§ SUPPLIED DATA
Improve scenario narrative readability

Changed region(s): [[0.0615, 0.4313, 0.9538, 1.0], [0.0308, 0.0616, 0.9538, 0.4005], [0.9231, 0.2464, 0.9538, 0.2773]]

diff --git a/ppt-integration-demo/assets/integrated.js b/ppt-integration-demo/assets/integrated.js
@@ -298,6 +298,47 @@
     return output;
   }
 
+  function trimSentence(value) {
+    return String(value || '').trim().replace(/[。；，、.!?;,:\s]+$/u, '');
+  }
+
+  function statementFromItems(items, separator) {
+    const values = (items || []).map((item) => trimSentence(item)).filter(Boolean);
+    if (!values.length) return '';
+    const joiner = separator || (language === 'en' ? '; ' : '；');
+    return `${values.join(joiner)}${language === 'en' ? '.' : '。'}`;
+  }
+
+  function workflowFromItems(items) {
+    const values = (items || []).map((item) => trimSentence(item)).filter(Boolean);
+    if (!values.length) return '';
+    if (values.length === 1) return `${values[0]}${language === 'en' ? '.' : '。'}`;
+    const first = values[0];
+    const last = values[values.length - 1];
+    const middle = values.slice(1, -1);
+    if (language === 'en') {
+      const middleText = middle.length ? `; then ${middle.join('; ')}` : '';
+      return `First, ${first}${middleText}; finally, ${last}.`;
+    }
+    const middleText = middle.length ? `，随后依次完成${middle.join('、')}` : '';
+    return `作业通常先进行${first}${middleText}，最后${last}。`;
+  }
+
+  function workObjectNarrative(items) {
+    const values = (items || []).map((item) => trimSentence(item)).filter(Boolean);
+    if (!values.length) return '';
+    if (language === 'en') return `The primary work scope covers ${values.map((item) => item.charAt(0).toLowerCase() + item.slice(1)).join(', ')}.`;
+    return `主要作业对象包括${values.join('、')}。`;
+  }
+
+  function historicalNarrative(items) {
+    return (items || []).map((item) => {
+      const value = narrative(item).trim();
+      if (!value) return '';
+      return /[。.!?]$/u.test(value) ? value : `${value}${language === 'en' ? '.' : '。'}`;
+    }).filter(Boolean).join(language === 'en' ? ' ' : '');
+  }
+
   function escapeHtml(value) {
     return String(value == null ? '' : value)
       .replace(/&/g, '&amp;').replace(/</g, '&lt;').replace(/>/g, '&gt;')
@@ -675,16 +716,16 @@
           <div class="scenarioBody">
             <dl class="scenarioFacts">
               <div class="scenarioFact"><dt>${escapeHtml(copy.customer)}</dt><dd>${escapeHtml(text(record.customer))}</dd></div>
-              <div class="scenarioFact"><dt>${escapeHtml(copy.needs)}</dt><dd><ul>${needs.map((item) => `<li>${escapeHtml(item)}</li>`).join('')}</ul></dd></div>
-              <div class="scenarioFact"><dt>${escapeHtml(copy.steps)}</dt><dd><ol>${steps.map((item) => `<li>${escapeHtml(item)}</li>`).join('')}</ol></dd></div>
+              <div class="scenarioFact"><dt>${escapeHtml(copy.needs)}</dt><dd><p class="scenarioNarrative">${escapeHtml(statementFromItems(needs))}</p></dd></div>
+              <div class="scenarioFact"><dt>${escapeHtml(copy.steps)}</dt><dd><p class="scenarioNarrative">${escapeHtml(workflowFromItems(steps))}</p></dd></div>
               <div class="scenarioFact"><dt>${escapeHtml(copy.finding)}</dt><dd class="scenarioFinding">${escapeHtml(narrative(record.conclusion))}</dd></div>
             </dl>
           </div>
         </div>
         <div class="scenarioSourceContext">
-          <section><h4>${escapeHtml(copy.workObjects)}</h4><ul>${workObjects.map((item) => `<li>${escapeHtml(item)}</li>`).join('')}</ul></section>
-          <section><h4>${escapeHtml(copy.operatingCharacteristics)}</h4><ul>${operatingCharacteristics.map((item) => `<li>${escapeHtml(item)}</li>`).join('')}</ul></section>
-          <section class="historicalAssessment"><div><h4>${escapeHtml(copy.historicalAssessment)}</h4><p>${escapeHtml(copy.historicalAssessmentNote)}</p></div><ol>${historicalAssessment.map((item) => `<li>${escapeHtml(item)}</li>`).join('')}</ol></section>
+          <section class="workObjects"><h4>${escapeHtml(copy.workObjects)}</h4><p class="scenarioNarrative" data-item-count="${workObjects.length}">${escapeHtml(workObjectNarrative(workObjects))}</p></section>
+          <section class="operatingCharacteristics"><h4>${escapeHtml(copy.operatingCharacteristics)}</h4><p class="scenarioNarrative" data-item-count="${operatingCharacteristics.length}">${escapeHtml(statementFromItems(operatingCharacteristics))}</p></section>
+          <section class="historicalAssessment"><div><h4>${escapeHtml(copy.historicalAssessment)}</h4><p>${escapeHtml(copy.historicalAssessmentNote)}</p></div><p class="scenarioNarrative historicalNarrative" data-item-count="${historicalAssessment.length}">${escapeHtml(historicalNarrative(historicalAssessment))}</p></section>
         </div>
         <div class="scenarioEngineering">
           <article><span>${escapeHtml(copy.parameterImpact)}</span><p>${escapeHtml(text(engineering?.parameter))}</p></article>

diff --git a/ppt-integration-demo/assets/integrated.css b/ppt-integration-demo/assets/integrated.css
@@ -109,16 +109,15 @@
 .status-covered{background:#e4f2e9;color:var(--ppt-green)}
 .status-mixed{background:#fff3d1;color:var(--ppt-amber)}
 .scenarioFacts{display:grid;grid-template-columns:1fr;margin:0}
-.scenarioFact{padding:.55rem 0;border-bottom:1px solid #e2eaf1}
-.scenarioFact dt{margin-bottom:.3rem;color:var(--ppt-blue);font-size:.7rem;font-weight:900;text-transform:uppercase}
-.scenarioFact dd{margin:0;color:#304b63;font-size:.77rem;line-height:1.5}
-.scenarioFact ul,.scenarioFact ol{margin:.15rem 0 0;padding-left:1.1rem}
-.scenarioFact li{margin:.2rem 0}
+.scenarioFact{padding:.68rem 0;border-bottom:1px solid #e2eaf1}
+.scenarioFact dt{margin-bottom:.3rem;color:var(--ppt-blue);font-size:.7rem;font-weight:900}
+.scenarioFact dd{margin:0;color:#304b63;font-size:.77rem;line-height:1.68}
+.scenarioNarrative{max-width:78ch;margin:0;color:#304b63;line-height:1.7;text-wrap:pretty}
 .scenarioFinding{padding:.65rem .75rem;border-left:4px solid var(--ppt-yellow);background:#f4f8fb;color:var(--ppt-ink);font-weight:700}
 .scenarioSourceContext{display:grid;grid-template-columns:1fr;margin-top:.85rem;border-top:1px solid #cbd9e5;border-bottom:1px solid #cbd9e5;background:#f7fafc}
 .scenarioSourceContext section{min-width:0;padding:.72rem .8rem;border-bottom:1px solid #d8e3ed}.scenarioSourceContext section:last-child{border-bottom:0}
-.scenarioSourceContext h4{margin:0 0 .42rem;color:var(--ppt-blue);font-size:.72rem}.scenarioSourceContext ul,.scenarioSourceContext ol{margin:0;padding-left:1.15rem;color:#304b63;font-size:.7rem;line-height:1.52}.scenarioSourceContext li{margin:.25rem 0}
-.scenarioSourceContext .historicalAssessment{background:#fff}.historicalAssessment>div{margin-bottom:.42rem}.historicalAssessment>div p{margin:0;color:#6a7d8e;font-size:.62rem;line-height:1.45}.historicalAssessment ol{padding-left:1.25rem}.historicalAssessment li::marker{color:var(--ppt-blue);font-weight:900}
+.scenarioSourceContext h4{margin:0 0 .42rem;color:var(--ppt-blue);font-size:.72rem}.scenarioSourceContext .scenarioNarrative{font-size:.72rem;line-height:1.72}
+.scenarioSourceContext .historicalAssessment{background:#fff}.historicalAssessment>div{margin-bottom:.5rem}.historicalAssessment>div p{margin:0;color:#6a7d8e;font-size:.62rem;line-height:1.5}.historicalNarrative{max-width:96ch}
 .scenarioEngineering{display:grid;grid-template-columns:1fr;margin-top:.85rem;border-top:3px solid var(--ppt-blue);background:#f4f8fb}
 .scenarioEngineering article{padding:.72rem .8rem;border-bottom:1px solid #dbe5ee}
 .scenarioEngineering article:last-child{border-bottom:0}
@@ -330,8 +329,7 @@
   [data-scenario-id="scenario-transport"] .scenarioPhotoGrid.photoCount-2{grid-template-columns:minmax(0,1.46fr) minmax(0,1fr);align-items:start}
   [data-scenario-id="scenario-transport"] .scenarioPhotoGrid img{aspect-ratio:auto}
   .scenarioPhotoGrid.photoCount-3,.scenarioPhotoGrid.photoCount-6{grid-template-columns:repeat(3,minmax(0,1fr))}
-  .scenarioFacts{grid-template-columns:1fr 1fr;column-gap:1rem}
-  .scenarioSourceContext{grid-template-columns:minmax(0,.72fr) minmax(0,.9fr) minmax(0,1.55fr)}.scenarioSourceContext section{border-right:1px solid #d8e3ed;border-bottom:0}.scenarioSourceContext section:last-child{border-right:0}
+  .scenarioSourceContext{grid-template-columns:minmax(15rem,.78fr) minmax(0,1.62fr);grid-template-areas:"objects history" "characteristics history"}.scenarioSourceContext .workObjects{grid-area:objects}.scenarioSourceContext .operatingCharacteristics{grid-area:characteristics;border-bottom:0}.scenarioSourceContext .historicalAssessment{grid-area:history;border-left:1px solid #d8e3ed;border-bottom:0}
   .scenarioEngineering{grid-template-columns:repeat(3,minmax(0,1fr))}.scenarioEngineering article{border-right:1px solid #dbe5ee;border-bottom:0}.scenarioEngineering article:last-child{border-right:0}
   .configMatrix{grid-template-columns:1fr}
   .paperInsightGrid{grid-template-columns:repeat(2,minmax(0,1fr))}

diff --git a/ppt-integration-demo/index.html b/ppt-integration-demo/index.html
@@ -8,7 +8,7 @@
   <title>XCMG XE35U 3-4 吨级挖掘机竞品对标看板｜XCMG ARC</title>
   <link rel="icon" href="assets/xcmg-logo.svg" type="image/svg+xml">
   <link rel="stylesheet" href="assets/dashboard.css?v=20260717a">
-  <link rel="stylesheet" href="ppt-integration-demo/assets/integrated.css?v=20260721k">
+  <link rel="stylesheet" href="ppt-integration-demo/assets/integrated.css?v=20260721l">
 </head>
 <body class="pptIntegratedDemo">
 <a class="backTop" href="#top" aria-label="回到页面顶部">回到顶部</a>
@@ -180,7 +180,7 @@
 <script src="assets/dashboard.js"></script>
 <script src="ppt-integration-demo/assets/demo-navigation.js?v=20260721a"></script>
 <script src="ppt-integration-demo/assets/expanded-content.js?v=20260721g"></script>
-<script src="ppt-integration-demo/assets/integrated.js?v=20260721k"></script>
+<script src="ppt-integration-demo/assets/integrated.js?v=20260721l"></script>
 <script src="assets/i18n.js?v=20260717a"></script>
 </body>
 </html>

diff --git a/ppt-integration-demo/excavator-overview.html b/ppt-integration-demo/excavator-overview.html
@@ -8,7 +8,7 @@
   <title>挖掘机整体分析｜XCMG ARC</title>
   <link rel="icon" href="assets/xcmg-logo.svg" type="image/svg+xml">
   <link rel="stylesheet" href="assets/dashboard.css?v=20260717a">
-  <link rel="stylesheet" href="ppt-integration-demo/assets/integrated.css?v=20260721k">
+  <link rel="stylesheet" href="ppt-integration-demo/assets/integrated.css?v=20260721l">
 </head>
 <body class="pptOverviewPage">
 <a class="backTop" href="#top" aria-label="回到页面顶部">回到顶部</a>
* * *
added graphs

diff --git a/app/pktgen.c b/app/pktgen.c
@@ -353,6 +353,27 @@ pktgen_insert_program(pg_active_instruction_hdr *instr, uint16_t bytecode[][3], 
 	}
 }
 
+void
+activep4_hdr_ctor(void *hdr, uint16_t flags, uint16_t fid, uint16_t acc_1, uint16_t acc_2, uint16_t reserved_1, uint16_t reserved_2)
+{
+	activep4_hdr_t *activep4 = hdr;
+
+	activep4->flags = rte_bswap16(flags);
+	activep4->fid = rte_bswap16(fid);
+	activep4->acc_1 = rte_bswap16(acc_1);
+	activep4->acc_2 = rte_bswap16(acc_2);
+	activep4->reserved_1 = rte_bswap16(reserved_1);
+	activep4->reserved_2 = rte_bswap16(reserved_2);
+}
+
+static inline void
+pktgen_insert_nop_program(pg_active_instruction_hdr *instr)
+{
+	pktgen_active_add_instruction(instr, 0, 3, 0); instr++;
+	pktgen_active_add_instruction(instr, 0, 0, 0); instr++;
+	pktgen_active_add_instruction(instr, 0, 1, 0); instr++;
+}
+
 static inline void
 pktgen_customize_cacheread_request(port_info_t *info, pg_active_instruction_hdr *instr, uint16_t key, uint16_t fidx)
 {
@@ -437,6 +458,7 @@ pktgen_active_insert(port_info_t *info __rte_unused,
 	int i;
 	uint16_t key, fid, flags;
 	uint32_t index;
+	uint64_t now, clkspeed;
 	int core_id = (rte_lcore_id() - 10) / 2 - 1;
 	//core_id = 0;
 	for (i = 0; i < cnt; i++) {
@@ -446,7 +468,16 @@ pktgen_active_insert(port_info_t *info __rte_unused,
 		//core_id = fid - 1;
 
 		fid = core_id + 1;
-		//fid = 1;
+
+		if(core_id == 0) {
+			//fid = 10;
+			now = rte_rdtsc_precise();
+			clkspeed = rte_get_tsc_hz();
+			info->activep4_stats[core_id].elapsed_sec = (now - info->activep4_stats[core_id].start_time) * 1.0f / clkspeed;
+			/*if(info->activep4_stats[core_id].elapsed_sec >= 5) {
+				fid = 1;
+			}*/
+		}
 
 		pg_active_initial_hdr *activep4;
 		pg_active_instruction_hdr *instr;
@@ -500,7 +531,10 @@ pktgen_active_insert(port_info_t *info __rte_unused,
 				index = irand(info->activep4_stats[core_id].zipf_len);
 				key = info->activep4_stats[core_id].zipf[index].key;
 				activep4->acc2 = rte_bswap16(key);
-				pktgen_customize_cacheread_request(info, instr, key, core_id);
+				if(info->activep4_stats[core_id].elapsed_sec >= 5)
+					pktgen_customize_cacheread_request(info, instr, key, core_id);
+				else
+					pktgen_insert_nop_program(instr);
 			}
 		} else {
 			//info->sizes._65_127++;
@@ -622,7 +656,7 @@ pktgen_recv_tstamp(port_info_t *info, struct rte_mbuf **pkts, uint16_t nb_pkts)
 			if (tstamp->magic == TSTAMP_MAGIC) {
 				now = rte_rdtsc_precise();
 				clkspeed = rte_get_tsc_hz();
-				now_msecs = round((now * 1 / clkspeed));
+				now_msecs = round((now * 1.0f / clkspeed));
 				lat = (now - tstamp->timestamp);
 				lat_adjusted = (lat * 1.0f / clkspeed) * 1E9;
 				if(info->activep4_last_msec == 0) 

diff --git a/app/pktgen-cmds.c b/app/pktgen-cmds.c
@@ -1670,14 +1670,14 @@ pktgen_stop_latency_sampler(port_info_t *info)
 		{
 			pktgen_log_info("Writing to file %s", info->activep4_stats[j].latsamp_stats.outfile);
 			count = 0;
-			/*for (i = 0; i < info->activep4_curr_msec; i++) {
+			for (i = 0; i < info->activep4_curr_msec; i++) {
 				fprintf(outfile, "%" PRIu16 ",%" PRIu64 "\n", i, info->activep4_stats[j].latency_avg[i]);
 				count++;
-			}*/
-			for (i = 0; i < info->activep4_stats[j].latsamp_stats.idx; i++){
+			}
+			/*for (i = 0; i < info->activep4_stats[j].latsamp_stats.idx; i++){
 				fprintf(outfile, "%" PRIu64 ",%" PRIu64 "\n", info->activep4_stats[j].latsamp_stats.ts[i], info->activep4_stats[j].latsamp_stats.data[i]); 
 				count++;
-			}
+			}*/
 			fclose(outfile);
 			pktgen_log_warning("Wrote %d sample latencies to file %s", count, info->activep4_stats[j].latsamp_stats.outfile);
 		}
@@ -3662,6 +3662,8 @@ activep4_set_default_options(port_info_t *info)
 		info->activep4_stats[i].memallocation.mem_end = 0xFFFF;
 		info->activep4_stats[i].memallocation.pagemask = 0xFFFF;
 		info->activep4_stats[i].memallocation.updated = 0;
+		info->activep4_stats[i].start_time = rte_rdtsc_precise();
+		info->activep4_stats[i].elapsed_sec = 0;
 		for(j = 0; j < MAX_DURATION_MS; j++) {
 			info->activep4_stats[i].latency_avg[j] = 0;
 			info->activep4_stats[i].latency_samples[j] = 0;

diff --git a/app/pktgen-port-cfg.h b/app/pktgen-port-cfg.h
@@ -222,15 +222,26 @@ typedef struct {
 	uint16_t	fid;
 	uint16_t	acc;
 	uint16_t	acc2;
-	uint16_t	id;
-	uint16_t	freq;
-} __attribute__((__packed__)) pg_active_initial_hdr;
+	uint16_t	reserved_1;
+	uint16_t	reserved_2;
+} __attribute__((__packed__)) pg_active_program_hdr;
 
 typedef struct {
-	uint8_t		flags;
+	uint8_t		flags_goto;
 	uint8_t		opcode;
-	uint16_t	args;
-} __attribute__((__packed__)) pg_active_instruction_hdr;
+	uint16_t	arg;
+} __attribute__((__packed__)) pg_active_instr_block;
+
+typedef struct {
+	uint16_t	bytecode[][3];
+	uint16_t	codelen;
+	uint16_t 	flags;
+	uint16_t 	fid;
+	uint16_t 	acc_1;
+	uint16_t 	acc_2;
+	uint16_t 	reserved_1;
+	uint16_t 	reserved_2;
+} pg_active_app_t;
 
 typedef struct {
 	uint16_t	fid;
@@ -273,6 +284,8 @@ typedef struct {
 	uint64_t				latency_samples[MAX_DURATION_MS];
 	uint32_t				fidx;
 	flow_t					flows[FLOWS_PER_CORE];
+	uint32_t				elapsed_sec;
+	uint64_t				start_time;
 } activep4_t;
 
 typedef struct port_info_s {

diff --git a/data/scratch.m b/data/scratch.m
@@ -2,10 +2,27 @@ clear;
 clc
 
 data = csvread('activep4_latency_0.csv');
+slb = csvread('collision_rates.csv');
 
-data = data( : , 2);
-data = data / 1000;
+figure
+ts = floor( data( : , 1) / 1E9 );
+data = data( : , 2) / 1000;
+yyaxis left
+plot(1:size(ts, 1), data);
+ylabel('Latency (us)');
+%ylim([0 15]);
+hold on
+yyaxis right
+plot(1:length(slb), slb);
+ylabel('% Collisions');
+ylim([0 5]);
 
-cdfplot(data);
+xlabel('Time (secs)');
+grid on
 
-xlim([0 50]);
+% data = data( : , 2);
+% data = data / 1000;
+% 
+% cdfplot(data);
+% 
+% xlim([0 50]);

§ WHAT TO WORK ON
Only lines that contain the string "memallocation" count; pick each one out of the records and copy it.

§ RESULT OF THE TASK
 		info->activep4_stats[i].memallocation.mem_end = 0xFFFF;
 		info->activep4_stats[i].memallocation.pagemask = 0xFFFF;
 		info->activep4_stats[i].memallocation.updated = 0;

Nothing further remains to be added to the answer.